Remus helped Harry with his hair that night, lathering it over and over with shampoo and conditioner and gently combing out that knots.  He then put body wash onto a flannel and told the boy to wash himself.  After a few nights like this, Harry had gotten the hang of baths, but they agreed that Remus would wash his hair until he was strong enough to shower.

These habits kept creeping up.  One day they were praising Harry for how good he was at clearing the kitchen table, and later they realised that it was obsessive and out of fear of punishment.  Weeks of not greeting Remus when he came home from work turned out to be associated with Vernon often being angry after a day in the office.  Avoiding Padfoot wasn’t a general fear of dogs, but one developed from Marge having hers chase the boy and attack his ankles.

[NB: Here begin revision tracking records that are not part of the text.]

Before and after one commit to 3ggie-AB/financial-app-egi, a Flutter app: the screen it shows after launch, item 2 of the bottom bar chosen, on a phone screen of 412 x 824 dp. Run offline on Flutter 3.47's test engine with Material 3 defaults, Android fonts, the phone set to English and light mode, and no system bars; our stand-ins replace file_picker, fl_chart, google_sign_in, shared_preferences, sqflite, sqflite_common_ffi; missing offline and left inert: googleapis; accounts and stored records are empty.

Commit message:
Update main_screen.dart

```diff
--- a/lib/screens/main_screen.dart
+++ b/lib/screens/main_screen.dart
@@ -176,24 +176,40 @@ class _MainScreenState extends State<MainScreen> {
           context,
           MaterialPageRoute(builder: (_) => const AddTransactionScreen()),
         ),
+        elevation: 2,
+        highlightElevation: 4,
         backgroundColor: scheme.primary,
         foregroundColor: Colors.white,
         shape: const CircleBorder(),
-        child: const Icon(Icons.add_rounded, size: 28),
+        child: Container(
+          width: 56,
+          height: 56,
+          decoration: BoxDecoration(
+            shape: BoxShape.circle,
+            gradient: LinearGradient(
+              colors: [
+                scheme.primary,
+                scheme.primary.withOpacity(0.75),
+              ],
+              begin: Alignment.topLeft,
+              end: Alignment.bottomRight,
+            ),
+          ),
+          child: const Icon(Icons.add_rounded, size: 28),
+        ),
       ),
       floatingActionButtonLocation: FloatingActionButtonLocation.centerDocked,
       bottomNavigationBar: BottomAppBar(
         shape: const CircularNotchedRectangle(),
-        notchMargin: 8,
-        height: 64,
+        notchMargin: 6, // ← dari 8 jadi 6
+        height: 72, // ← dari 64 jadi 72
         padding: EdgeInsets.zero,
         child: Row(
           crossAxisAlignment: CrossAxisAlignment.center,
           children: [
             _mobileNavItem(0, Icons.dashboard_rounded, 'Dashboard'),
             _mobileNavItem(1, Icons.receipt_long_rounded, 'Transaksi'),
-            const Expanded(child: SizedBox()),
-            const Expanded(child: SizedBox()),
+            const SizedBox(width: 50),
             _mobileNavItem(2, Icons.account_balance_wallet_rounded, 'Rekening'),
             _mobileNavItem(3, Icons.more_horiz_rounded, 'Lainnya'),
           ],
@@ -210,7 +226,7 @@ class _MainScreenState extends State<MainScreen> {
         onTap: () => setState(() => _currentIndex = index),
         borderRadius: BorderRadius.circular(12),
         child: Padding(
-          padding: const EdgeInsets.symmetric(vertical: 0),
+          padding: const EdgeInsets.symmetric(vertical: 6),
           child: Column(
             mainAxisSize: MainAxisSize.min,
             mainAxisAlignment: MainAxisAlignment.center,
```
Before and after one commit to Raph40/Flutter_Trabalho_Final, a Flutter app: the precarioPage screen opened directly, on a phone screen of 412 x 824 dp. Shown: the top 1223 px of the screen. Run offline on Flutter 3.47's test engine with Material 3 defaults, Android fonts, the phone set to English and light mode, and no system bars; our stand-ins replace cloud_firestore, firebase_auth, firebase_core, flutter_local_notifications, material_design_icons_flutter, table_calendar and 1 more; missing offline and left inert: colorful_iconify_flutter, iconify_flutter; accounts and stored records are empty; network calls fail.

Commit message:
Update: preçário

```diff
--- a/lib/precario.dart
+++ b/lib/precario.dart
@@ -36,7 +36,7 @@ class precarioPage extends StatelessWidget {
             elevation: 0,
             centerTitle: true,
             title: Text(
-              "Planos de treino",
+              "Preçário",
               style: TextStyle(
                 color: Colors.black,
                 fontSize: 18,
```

The horrors that Harry had endured in nine long years seemed to be never ending.  Remus was growing frustrated, and he feared that the environment they were trying to build wasn’t the right one for Harry.  Perhaps it was too isolated.  Perhaps he needed someone more experienced with dealing with this kind of trauma.  Once prodded Harry would open up to them, but he still wouldn’t approach them with problems, and he hadn’t laughed once.

Tonight was close to a full moon and as usual Remus’ senses were sharpened.  He couldn’t sleep.  Sirius’ soft breaths sounded thunderous lying next to him, and the wolf pulled himself from bed to try and rest in the living room.  Passing Harry’s room, he decided to look in, but Harry wasn’t in his bed.  Remus entered the room properly and sat on the floor across from the bed.  By the sound of his breathing, Harry wasn’t asleep.

“Can you come out Harry?”

The boy crawled out; blanket clutched in his hand.  He didn’t look afraid, which Remus easily took as a win.

“Sorry Remus,” Harry said.  “The bed’s just too soft sometimes.  Couldn’t sleep.”

Remus blanched.  All these months he thought that Harry was scared at night.  That he slept under the bed because he felt better protected.  But no, it was the cupboard.  The damn cupboard that Remus had pulled a semi-conscious Harry from the day Sirius and he had rescued him.  He should have known; Harry had spent years of his life sleeping on a wooden floor.

“Ah Harry,” Remus knelt down and scooped him up, lying him back in his bed.  “Here.”

He pulled his wand out and threw a spell at the mattress so that it hardened.  Not as uncomfortable as the floor, but so Harry would be able to sleep.

“We can make it softer slowly, get you used to a proper bed.”

Harry looked at him in awe.

“How d’you do that?” he asked through a yawn, as Remus tucked him in, fussing with his pillows.

“Do what?”

“Fix everything,” Harry sighed closing his eyes.  “Thanks, Moony.”

He hadn’t called Remus Moony before. 

“Because I love you Harry,” Remus replied.  “I’ll always help you; you just need to ask.”

Harry nodded, half-asleep already.